▸ **PROBLEM STATEMENT**
Each line of the records that includes "schematic" should be found and copied.

[Revision comparison data]

□ □ □

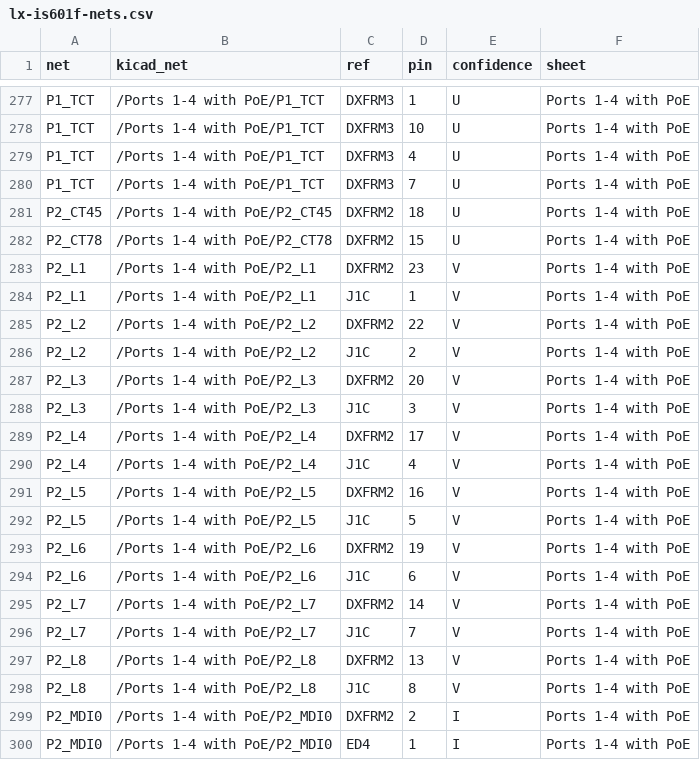
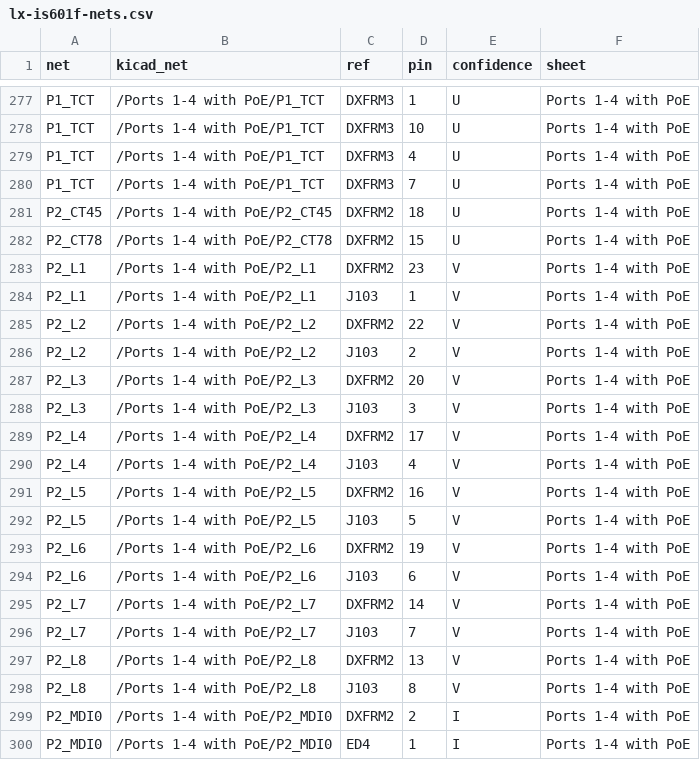
Before and after one commit to mithro/budget-poe-adapter, a CSV file: research/lx-is601f-board/schematic/lx-is601f-nets.csv, drawn as a sheet; only a part is shown, gaps mark what is left out; the diff covers the shown part only.

```diff
--- a/research/lx-is601f-board/schematic/lx-is601f-nets.csv
+++ b/research/lx-is601f-board/schematic/lx-is601f-nets.csv
@@ -283,17 +283,17 @@ P2_CT78,/Ports 1-4 with PoE/P2_CT78,DXFRM2,15,U,Ports 1-4 with PoE
 P2_L1,/Ports 1-4 with PoE/P2_L1,DXFRM2,23,V,Ports 1-4 with PoE
-P2_L1,/Ports 1-4 with PoE/P2_L1,J1C,1,V,Ports 1-4 with PoE
+P2_L1,/Ports 1-4 with PoE/P2_L1,J103,1,V,Ports 1-4 with PoE
 P2_L2,/Ports 1-4 with PoE/P2_L2,DXFRM2,22,V,Ports 1-4 with PoE
-P2_L2,/Ports 1-4 with PoE/P2_L2,J1C,2,V,Ports 1-4 with PoE
+P2_L2,/Ports 1-4 with PoE/P2_L2,J103,2,V,Ports 1-4 with PoE
 P2_L3,/Ports 1-4 with PoE/P2_L3,DXFRM2,20,V,Ports 1-4 with PoE
-P2_L3,/Ports 1-4 with PoE/P2_L3,J1C,3,V,Ports 1-4 with PoE
+P2_L3,/Ports 1-4 with PoE/P2_L3,J103,3,V,Ports 1-4 with PoE
 P2_L4,/Ports 1-4 with PoE/P2_L4,DXFRM2,17,V,Ports 1-4 with PoE
-P2_L4,/Ports 1-4 with PoE/P2_L4,J1C,4,V,Ports 1-4 with PoE
+P2_L4,/Ports 1-4 with PoE/P2_L4,J103,4,V,Ports 1-4 with PoE
 P2_L5,/Ports 1-4 with PoE/P2_L5,DXFRM2,16,V,Ports 1-4 with PoE
-P2_L5,/Ports 1-4 with PoE/P2_L5,J1C,5,V,Ports 1-4 with PoE
+P2_L5,/Ports 1-4 with PoE/P2_L5,J103,5,V,Ports 1-4 with PoE
 P2_L6,/Ports 1-4 with PoE/P2_L6,DXFRM2,19,V,Ports 1-4 with PoE
-P2_L6,/Ports 1-4 with PoE/P2_L6,J1C,6,V,Ports 1-4 with PoE
+P2_L6,/Ports 1-4 with PoE/P2_L6,J103,6,V,Ports 1-4 with PoE
 P2_L7,/Ports 1-4 with PoE/P2_L7,DXFRM2,14,V,Ports 1-4 with PoE
-P2_L7,/Ports 1-4 with PoE/P2_L7,J1C,7,V,Ports 1-4 with PoE
+P2_L7,/Ports 1-4 with PoE/P2_L7,J103,7,V,Ports 1-4 with PoE
 P2_L8,/Ports 1-4 with PoE/P2_L8,DXFRM2,13,V,Ports 1-4 with PoE
-P2_L8,/Ports 1-4 with PoE/P2_L8,J1C,8,V,Ports 1-4 with PoE
+P2_L8,/Ports 1-4 with PoE/P2_L8,J103,8,V,Ports 1-4 with PoE
 P2_MDI0,/Ports 1-4 with PoE/P2_MDI0,DXFRM2,2,I,Ports 1-4 with PoE
```
Also changed, not shown: 28 edited cells elsewhere in this file, 14 other files.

□ □ □

▸ **REPLY TO THE EXERCISE**
Before and after one commit to mithro/budget-poe-adapter, a CSV file: research/lx-is601f-board/schematic/lx-is601f-nets.csv, drawn as a sheet; only a part is shown, gaps mark what is left out; the diff covers the shown part only.
--- a/research/lx-is601f-board/schematic/lx-is601f-nets.csv
+++ b/research/lx-is601f-board/schematic/lx-is601f-nets.csv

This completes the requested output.